Material Witness and Suspect. What's the Difference?

Answers to your questions about the news.
Sept. 13 2001 5:13 PM

Material Witness and Suspect. What's the Difference?

CNN reported last night that three people taken into custody in an FBI raid in Boston are material witnesses to the terrorist attacks but that investigators say they are not suspects. What's the difference between a material witness and a suspect, and can both be held in custody?

A material witness is someone who possesses facts about a case that could be helpful to law enforcement investigators, but who was not part of the criminal activity and did not knowingly assist in it. In this case, the men detained--they were later released--used the same credit card that was used to buy airline tickets for some of the hijackers. "Material witness" is law enforcement parlance; lawyers refer to such a person as a "subject." Suspects (or "targets" as lawyers call them) are people believed to have been involved in the criminal activity. An individual's status can change from material witness to suspect if information comes to light that shows the person's complicity in the crime. In that case, a person can be charged as an accomplice, which for legal purposes can make him as culpable as the actual perpetrator.

Law enforcement officials can detain people for a few hours without filing charges, but holding someone in custody for a long period requires formal charges. [Explainer Clarification: That's wrong. Click here for the actual rules for holding material witnesses.] It's common for people being questioned as material witnesses to cooperate with law enforcement. For those who are reluctant to talk, a threat of being charged as part of a conspiracy often melts that reluctance. During yesterday's raids around the country, there were individuals picked up in connection with the attacks who were found to have problems with their immigration status. People in the United States illegally can be detained for lengthy periods for immigration violations alone.

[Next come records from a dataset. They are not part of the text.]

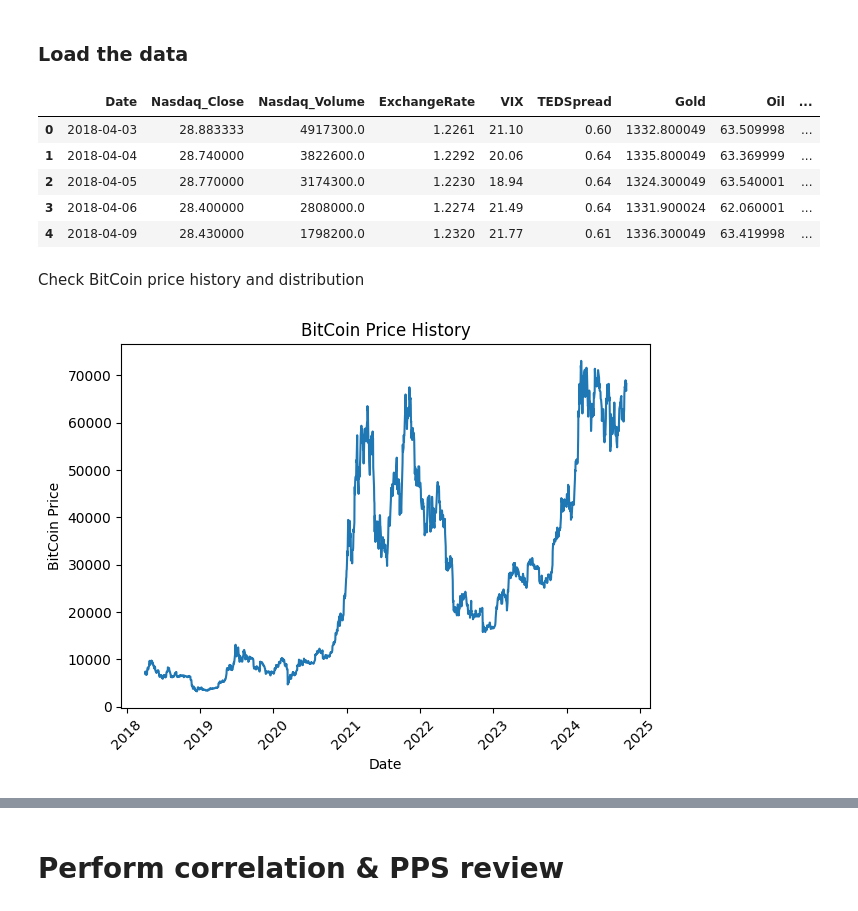
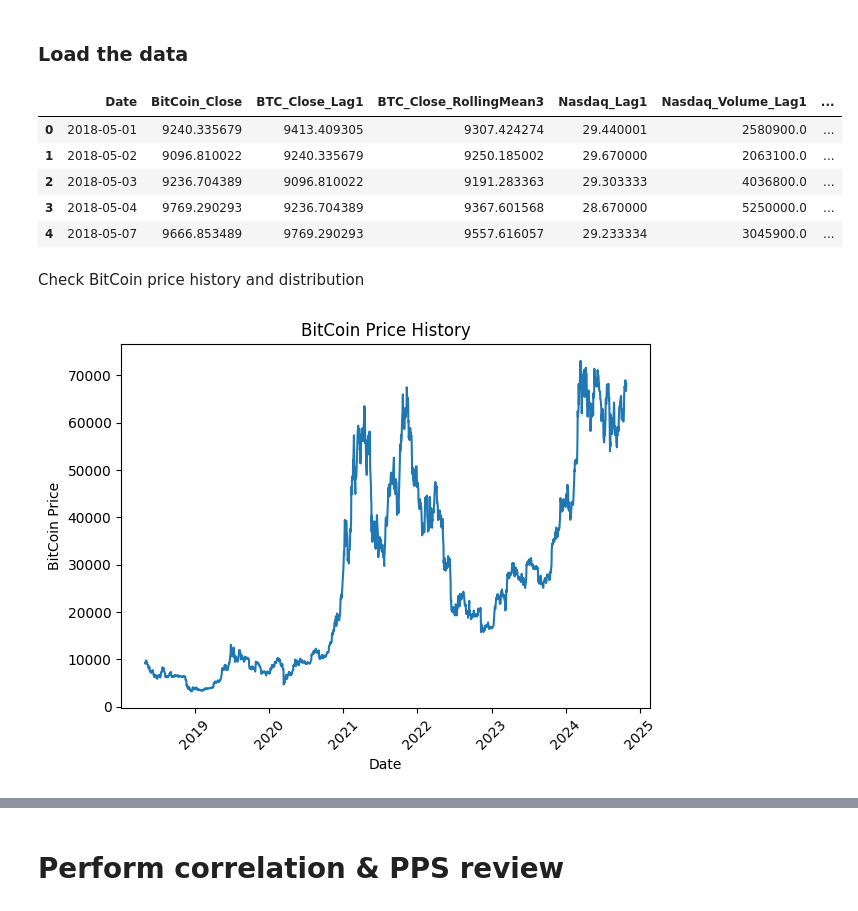
Before and after one commit to Mickyreegs/Project5, a Jupyter notebook: jupyter_notebooks/Data_Analysis.ipynb, the cells around one changed output, grey strips where cells are left out. Saved outputs shown, nothing was run; the diff lists cells and outputs as text; code cells hidden in the pictures.

```diff
--- a/jupyter_notebooks/Data_Analysis.ipynb
+++ b/jupyter_notebooks/Data_Analysis.ipynb
@@ -49,15 +49,15 @@ current_dir
 ### Load the data
 # %%
 import pandas as pd
-df = (pd.read_csv("outputs/datasets/collection/BitCoinVsMacroNasdaq_v2.csv"))
+df = (pd.read_csv("outputs/datasets/collection/BitCoinVsMacroNasdaq_v3.csv"))
 df.head()
 # %% [output]
-|  | Date | Nasdaq_Close | Nasdaq_Volume | ExchangeRate | VIX | TEDSpread | Gold | Oil | ... |
-| 0 | 2018-04-03 | 28.883333 | 4917300.0 | 1.2261 | 21.10 | 0.60 | 1332.800049 | 63.509998 | ... |
-| 1 | 2018-04-04 | 28.740000 | 3822600.0 | 1.2292 | 20.06 | 0.64 | 1335.800049 | 63.369999 | ... |
-| 2 | 2018-04-05 | 28.770000 | 3174300.0 | 1.2230 | 18.94 | 0.64 | 1324.300049 | 63.540001 | ... |
-| 3 | 2018-04-06 | 28.400000 | 2808000.0 | 1.2274 | 21.49 | 0.64 | 1331.900024 | 62.060001 | ... |
-| 4 | 2018-04-09 | 28.430000 | 1798200.0 | 1.2320 | 21.77 | 0.61 | 1336.300049 | 63.419998 | ... |
+|  | Date | BitCoin_Close | BTC_Close_Lag1 | BTC_Close_RollingMean3 | Nasdaq_Lag1 | Nasdaq_Volume_Lag1 | ... |
+| 0 | 2018-05-01 | 9240.335679 | 9413.409305 | 9307.424274 | 29.440001 | 2580900.0 | ... |
+| 1 | 2018-05-02 | 9096.810022 | 9240.335679 | 9250.185002 | 29.670000 | 2063100.0 | ... |
+| 2 | 2018-05-03 | 9236.704389 | 9096.810022 | 9191.283363 | 29.303333 | 4036800.0 | ... |
+| 3 | 2018-05-04 | 9769.290293 | 9236.704389 | 9367.601568 | 28.670000 | 5250000.0 | ... |
+| 4 | 2018-05-07 | 9666.853489 | 9769.290293 | 9557.616057 | 29.233334 | 3045900.0 | ... |
 # %%
 df["Date"] = pd.to_datetime(df["Date"])
 df = df.sort_values("Date")
@@ -76,7 +76,7 @@ plt.xticks(rotation=45)
 plt.tight_layout()
 plt.show()
 # %% [output]
-[figure, old version]
+[figure, new version]
 # %%
 import seaborn as sns
 import matplotlib.pyplot as plt
```
Also changed, not shown: parts of 13 cells of this notebook, 10 other files.
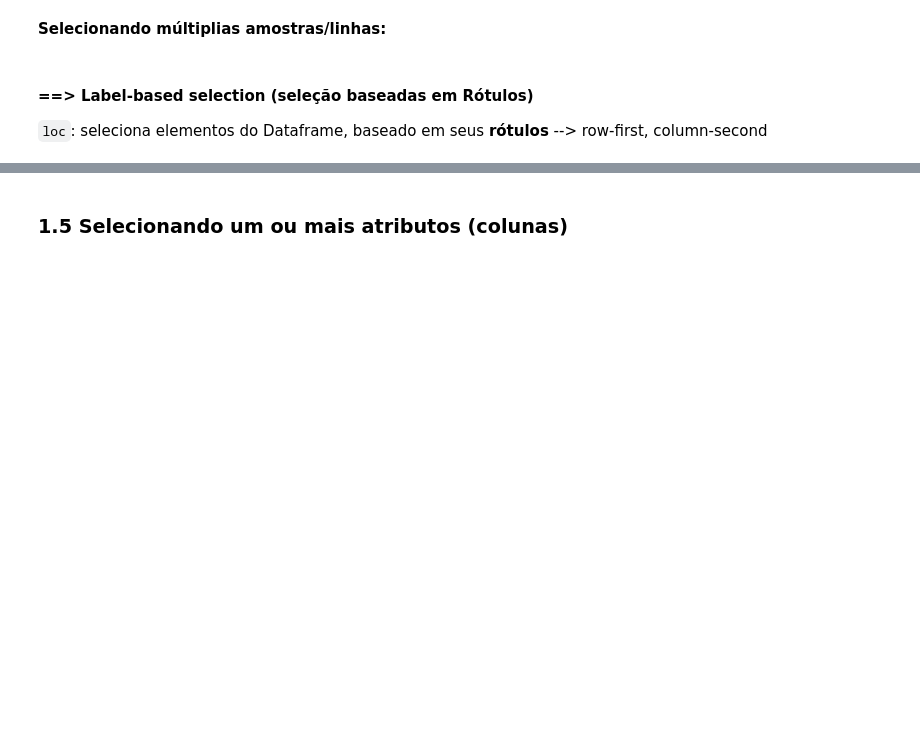
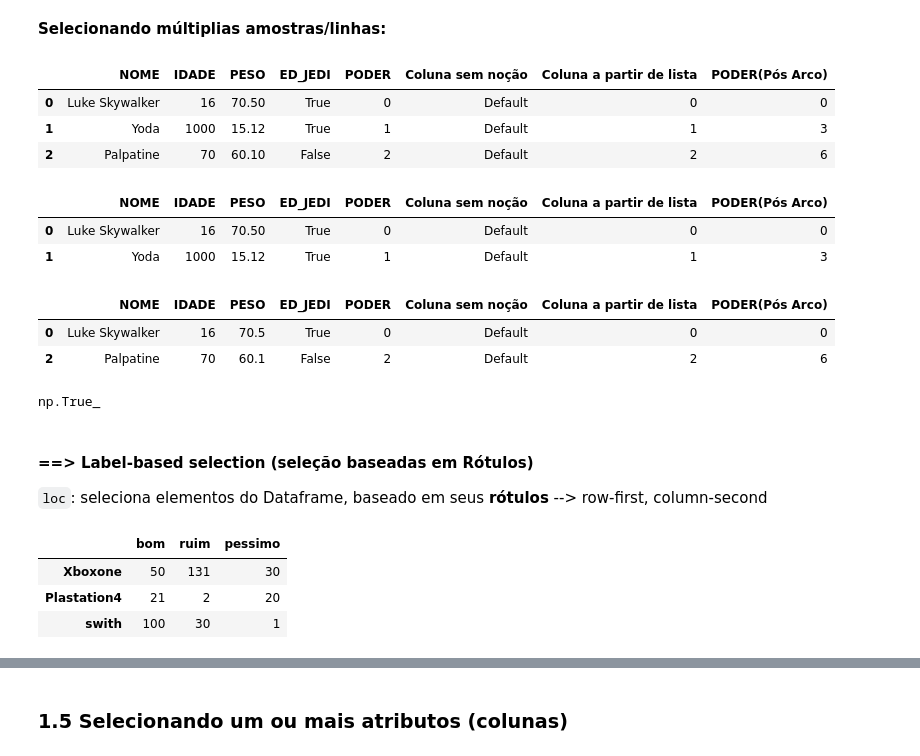
Before and after one commit to JairCipriano/projeto_machine_learning, a Jupyter notebook: projeto_pandas/manipulacao_de_dados_codigo_base.ipynb, the cells around one changed output, grey strips where cells are left out. Cells and saved outputs as stored; diff of their text form; code cells hidden in the pictures; blank space fills up the shorter version.

```diff
--- a/projeto_pandas/manipulacao_de_dados_codigo_base.ipynb
+++ b/projeto_pandas/manipulacao_de_dados_codigo_base.ipynb
@@ -482,8 +516,42 @@ Mostrando linhas específicas de um DataFrame:
 # %% [markdown]
 **Selecionando múltiplias amostras/linhas:**
+# %%
+#Selecionando as linhas do indice de 0 a 2
+personagens_df.iloc[0:3]
+# %% [output]
+|  | NOME | IDADE | PESO | ED_JEDI | PODER | Coluna sem noção | Coluna a partir de lista | PODER(Pós Arco) |
+| 0 | Luke Skywalker | 16 | 70.50 | True | 0 | Default | 0 | 0 |
+| 1 | Yoda | 1000 | 15.12 | True | 1 | Default | 1 | 3 |
+| 2 | Palpatine | 70 | 60.10 | False | 2 | Default | 2 | 6 |
+# %%
+#Selecionando os indeces de 0 a 1
+personagens_df.iloc[:2]
+# %% [output]
+|  | NOME | IDADE | PESO | ED_JEDI | PODER | Coluna sem noção | Coluna a partir de lista | PODER(Pós Arco) |
+| 0 | Luke Skywalker | 16 | 70.50 | True | 0 | Default | 0 | 0 |
+| 1 | Yoda | 1000 | 15.12 | True | 1 | Default | 1 | 3 |
+# %%
+#Selecionando as linhas e indices 0 e 2
+personagens_df.iloc[[0,2]]
+# %% [output]
+|  | NOME | IDADE | PESO | ED_JEDI | PODER | Coluna sem noção | Coluna a partir de lista | PODER(Pós Arco) |
+| 0 | Luke Skywalker | 16 | 70.5 | True | 0 | Default | 0 | 0 |
+| 2 | Palpatine | 70 | 60.1 | False | 2 | Default | 2 | 6 |
+# %%
+#Retornar i valor do indice 1 e da coluna 3(ED_JEDI)
+personagens_df.iloc[1, 3]
+# %% [output]
+np.True_
 # %%
 # e assim por diante!
 # %% [markdown]
 #### **==>  Label-based selection (seleção baseadas em Rótulos)**
 
 `loc`: seleciona elementos do Dataframe, baseado em seus **rótulos** --> row-first, column-second
+# %%
+pesquisa_de_satisfacao
+# %% [output]
+|  | bom | ruim | pessimo |
+| Xboxone | 50 | 131 | 30 |
+| Plastation4 | 21 | 2 | 20 |
+| swith | 100 | 30 | 1 |
```
Also changed, not shown: parts of 35 cells of this notebook, 1 other file.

Explainer thanks Frank Carter, an attorney in private practice inWashington,D.C., and Jennifer Lyman ofGeorgeWashingtonUniversityLawSchool.

TODAY IN SLATE

History

Slate Plus Early Read: The Self-Made Man

The story of America’s most pliable, pernicious, irrepressible myth.

Rehtaeh Parsons Was the Most Famous Victim in Canada. Now, Journalists Can’t Even Say Her Name.

Mitt Romney May Be Weighing a 2016 Run. That Would Be a Big Mistake.

Amazing Photos From Hong Kong’s Umbrella Revolution

Transparent Is the Fall’s Only Great New Show

The XX Factor

Rehtaeh Parsons Was the Most Famous Victim in Canada

Now, journalists can't even say her name.

Doublex

Lena Dunham, the Book

More shtick than honesty in Not That Kind of Girl.

What a Juicy New Book About Diane Sawyer and Katie Couric Fails to Tell Us About the TV News Business

Does Your Child Have Sluggish Cognitive Tempo? Or Is That Just a Disorder Made Up to Scare You?

  News & Politics
History
Sept. 29 2014 11:45 PM The Self-Made Man The story of America’s most pliable, pernicious, irrepressible myth.
  Business
Moneybox
Sept. 29 2014 7:01 PM We May Never Know If Larry Ellison Flew a Fighter Jet Under the Golden Gate Bridge
  Life
Dear Prudence
Sept. 30 2014 6:00 AM Drive-By Bounty Prudie advises a woman whose boyfriend demands she flash truckers on the highway.
  Double X
Doublex
Sept. 29 2014 11:43 PM Lena Dunham, the Book More shtick than honesty in Not That Kind of Girl.
  Slate Plus
Slate Fare
Sept. 29 2014 8:45 AM Slate Isn’t Too Liberal, but … What readers said about the magazine’s bias and balance.
  Arts
Brow Beat
Sept. 29 2014 9:06 PM Paul Thomas Anderson’s Inherent Vice Looks Like a Comic Masterpiece
  Technology
Future Tense
Sept. 30 2014 7:36 AM Almost Humane What sci-fi can teach us about our treatment of prisoners of war.
  Health & Science
Bad Astronomy
Sept. 30 2014 7:30 AM What Lurks Beneath The Methane Lakes of Titan?
  Sports
Sports Nut
Sept. 28 2014 8:30 PM NFL Players Die Young. Or Maybe They Live Long Lives. Why it’s so hard to pin down the effects of football on players’ lives.